EXERCISE DETAILS: When you copy the records that follow, please keep every word exactly as it is and leave out the pictures.

[Before-and-after change data]
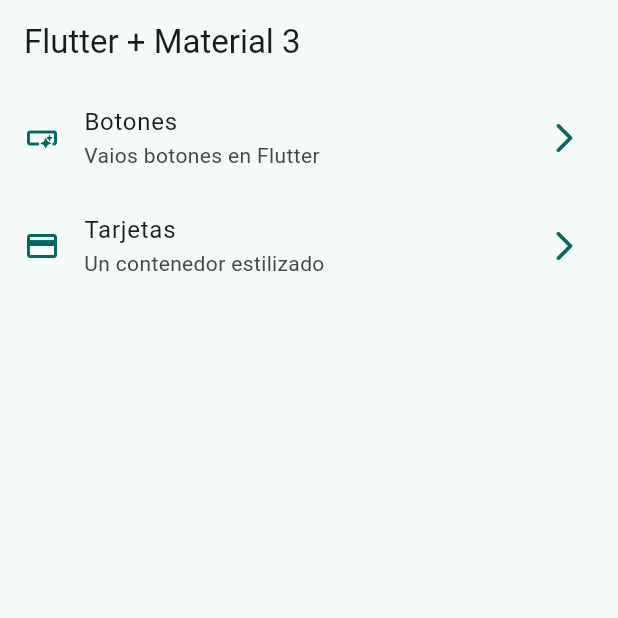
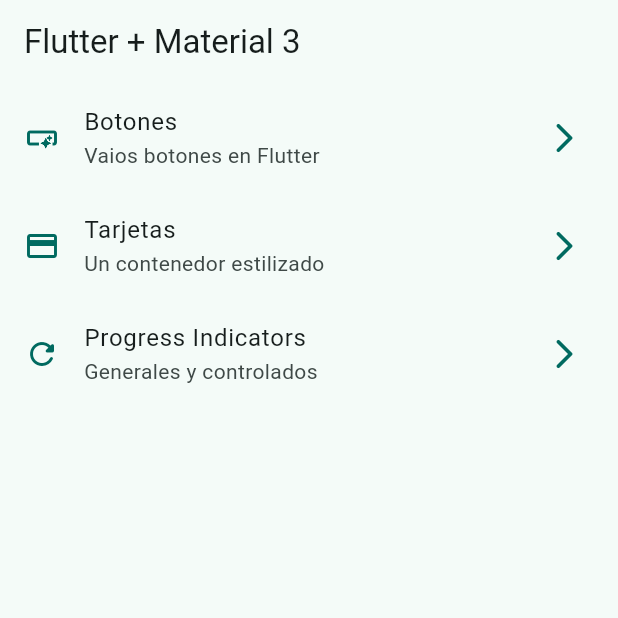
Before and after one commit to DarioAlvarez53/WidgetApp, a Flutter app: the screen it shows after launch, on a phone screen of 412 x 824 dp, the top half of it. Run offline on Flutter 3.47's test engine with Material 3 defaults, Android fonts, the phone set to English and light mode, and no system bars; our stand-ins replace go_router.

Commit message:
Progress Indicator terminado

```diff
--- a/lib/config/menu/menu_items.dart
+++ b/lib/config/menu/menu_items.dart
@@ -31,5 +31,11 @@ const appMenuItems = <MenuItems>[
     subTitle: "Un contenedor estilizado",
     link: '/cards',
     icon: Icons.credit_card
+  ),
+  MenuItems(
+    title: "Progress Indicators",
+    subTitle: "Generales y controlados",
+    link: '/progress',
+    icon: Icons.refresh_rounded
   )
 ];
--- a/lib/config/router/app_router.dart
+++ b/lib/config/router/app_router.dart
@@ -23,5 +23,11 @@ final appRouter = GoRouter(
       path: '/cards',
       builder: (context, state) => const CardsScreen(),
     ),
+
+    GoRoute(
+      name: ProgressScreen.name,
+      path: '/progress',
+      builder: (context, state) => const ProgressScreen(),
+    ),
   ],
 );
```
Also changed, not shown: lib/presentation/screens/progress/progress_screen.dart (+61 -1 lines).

RESPONSE AREA:
Before and after one commit to DarioAlvarez53/WidgetApp, a Flutter app: the screen it shows after launch, on a phone screen of 412 x 824 dp, the top half of it. Run offline on Flutter 3.47's test engine with Material 3 defaults, Android fonts, the phone set to English and light mode, and no system bars; our stand-ins replace go_router.

Commit message:
Progress Indicator terminado

```diff
--- a/lib/config/menu/menu_items.dart
+++ b/lib/config/menu/menu_items.dart
@@ -31,5 +31,11 @@ const appMenuItems = <MenuItems>[
     subTitle: "Un contenedor estilizado",
     link: '/cards',
     icon: Icons.credit_card
+  ),
+  MenuItems(
+    title: "Progress Indicators",
+    subTitle: "Generales y controlados",
+    link: '/progress',
+    icon: Icons.refresh_rounded
   )
 ];
--- a/lib/config/router/app_router.dart
+++ b/lib/config/router/app_router.dart
@@ -23,5 +23,11 @@ final appRouter = GoRouter(
       path: '/cards',
       builder: (context, state) => const CardsScreen(),
     ),
+
+    GoRoute(
+      name: ProgressScreen.name,
+      path: '/progress',
+      builder: (context, state) => const ProgressScreen(),
+    ),
   ],
 );
```
Also changed, not shown: lib/presentation/screens/progress/progress_screen.dart (+61 -1 lines).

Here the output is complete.